But all of these pieces of data aren’t necessarily connected. That can be problematic if you find yourself in an emergency department, particularly if you are an older adult with multiple, chronic health issues.
Andrew Costa is the Schlegel Research Chair in Clinical Epidemiology and Aging with the RIA. He is creating ways to piece together multiple data sets to help health care professionals look after older adults in a more proactive way. This results in better health outcomes for older adults across the country.
Costa and his research team are working with secure, anonymous data from the Ministry of Health, home care, retirement and long-term care homes to help tell a full story of someone’s health. He says this is important because our health care system is set up to support one illness at a time. That doesn’t help older adults, many of whom not only take multiple prescriptions, but also see multiple specialists.
“As you keep adding on data you see more and more of the person and the person’s movement through the healthcare system. It’s the equivalent of being near-sighted and putting on lenses that get closer and closer to your prescription. Things start to come to light in greater colour, definition and clarity,” he says.
By mining multiple data sets, Costa and his team have been able to find clues that can help predict when someone might be at risk of a hospital visit or in need of extra support.
“What I do is I create algorithms and tools that healthcare providers use to understand a person’s care. It basically helps to get the right people involved in their care sooner rather than later,” says Costa.
This work has multiple applications, one of which is being used extensively across the country. It’s a notification system attached to existing electronic medical records.
“We’ve created an alert that lets healthcare providers know they need to allocate resources to a certain person and identifies what those resources are. We know this from looking at previous data,” he says.
Costa is motivated by experiences with his own grandparents and as an emergency room volunteer when he was younger. He compares the work he does today to looking at traffic patterns from a helicopter.
“We see the moving parts of the system and where things fall down. That’s really important for older adults because it’s not a single intervention that makes a difference, for the most part.

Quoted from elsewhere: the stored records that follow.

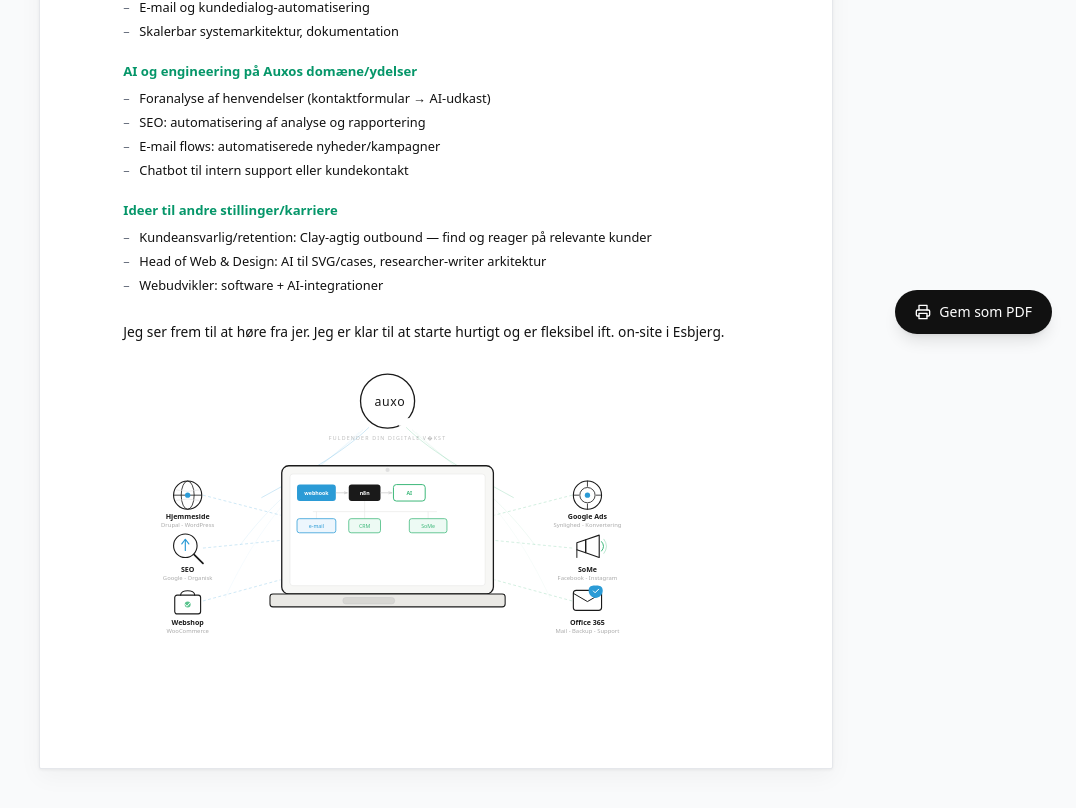
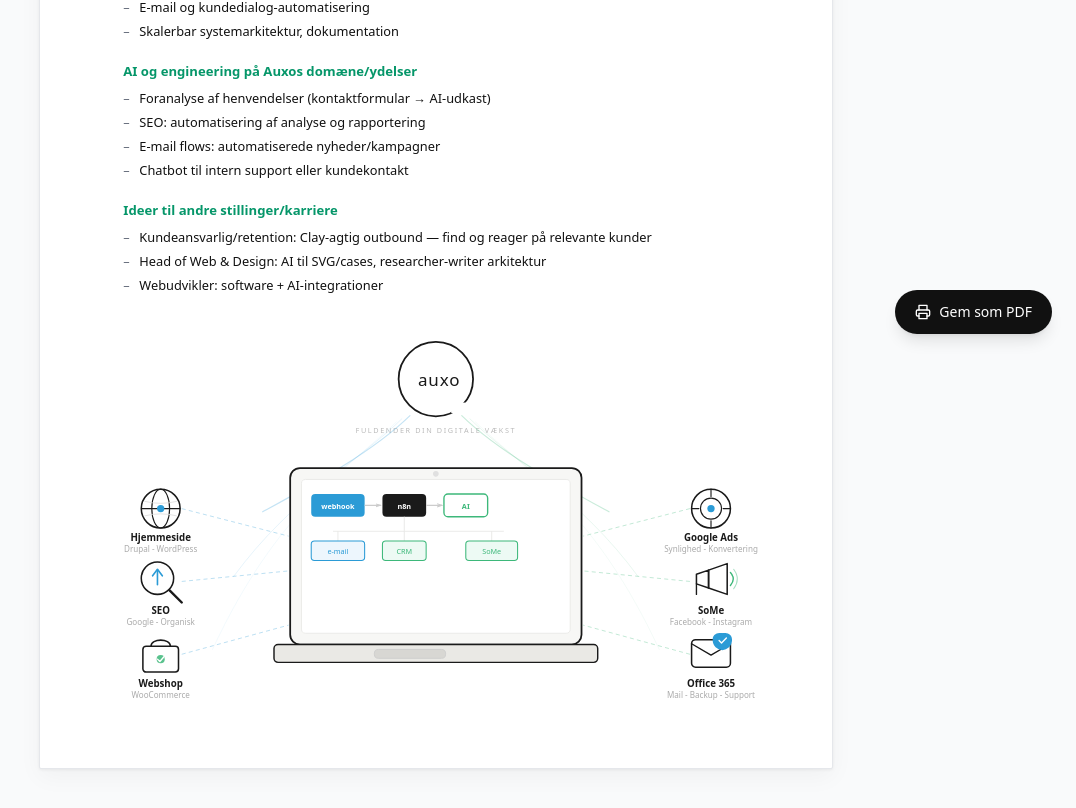
Before and after one commit to HenrikFB/portfolio, a Next.js app in the folder job-app/: page /letter/auxo-ai-automation in a window 1280 px wide. Shown: the part 442-1250 px from the top of the page, without its empty margins (204-1280 px from the left). Built offline with nearby package versions, Linux system fonts and the light colour scheme.

Commit message:
Clear closing message in config; update auxo-ai.svg for correct character encoding; adjust LetterPage component layout for improved spacing and illustration handling.

```diff
--- a/job-app/applications/auxo-ai-automation/config.ts
+++ b/job-app/applications/auxo-ai-automation/config.ts
@@ -52,8 +52,7 @@
         ],
       },
     ],
-    closing:
-      "Jeg ser frem til at høre fra jer. Jeg er klar til at starte hurtigt og er fleksibel ift. on-site i Esbjerg.",
+    closing: "",
     illustration: "/illustrations/auxo-ai.svg",
   },
 };
--- a/job-app/src/components/letter/LetterPage.tsx
+++ b/job-app/src/components/letter/LetterPage.tsx
@@ -13,7 +13,7 @@
     !hasSections && coverLetter.projectProposals;
 
   return (
-    <div className="page px-[22mm] pt-[18mm] pb-[16mm] flex flex-col">
+    <div className="page px-[22mm] pt-[18mm] pb-[6mm] flex flex-col">
       {/* Content only — no header/footer, starts with greeting */}
       <div className="space-y-3.5 text-[0.86rem] leading-[1.7]">
         <p>{coverLetter.greeting}</p>
@@ -44,7 +44,7 @@
 
       {/* Sections */}
       {hasSections && (
-        <div className="space-y-5 mb-6">
+        <div className="space-y-5 mb-2">
           {coverLetter.sections!.map((section, i) => (
             <div key={i}>
               <h3
@@ -81,24 +81,24 @@
       )}
 
       {/* Closing */}
+      {coverLetter.closing && (
         <p className="text-[0.86rem] leading-[1.7]">{coverLetter.closing}</p>
+      )}
 
-      {/* Illustration — right after closing (inline SVG for reliable render/print) */}
+      {/* Illustration — extends to page edges, sits directly below text */}
       {(illustrationSvg || coverLetter.illustration) && (
-        <div className="mt-6 w-full max-w-[140mm]" style={{ maxWidth: "140mm" }}>
+        <div className="mt-3 -mx-[22mm] w-[calc(100%+44mm)] max-w-[210mm] [&_svg]:scale-[0.92] [&_svg]:origin-top-center">
+          <div className="w-full [&_svg]:w-full [&_svg]:h-auto [&_svg]:block">
             {illustrationSvg ? (
-            <div
-              className="[&_svg]:w-full [&_svg]:h-auto [&_svg]:block"
-              dangerouslySetInnerHTML={{ __html: illustrationSvg }}
-            />
+              <div dangerouslySetInnerHTML={{ __html: illustrationSvg }} />
             ) : (
               <img
                 src={coverLetter.illustration!}
                 alt=""
                 className="w-full h-auto block"
-              style={{ maxWidth: "140mm" }}
               />
             )}
+          </div>
         </div>
       )}
     </div>
```
Also changed, not shown: job-app/public/illustrations/auxo-ai.svg. Lines whose indentation alone changed are shown as unchanged.
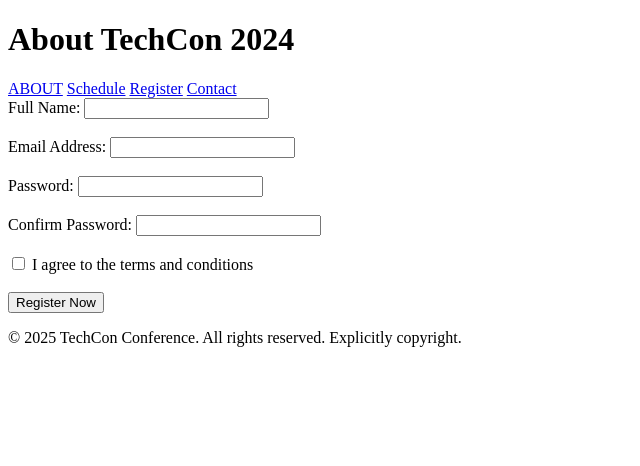
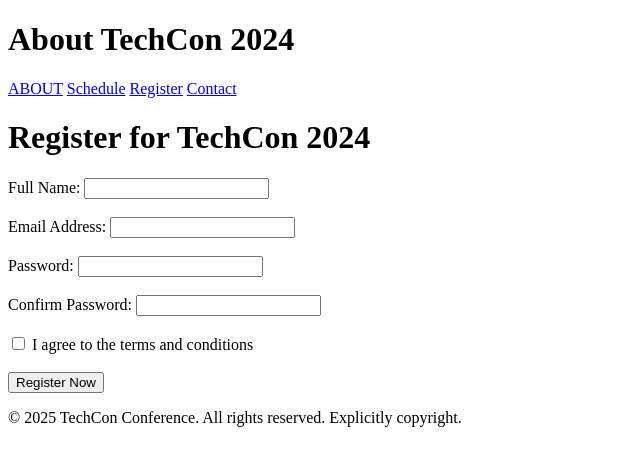
Before and after one commit to johnezekiel5226-cyber/TechCon_HTML, a plain HTML site: page techcon_website/register.html in a window 1280 px wide. Shown: the whole page, without its empty margins (0-640 px from the left). Drawn offline with Linux system fonts and the light colour scheme.

Commit message:
register

```diff
--- a/techcon_website/register.html
+++ b/techcon_website/register.html
@@ -9,7 +9,7 @@
             <a href="contact.html">Contact</a>
         </nav>
         <main>
-
+    <h1>Register for TechCon 2024</h1>
     <form action="#" method="post">
       <!-- Name Field -->
       <label for="fullname">Full Name:</label>
```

What matters is how all of the interactions total up to something greater.”
This story was featured in the December issue of RIA’s Research Matters. Read other issues of Research Matters.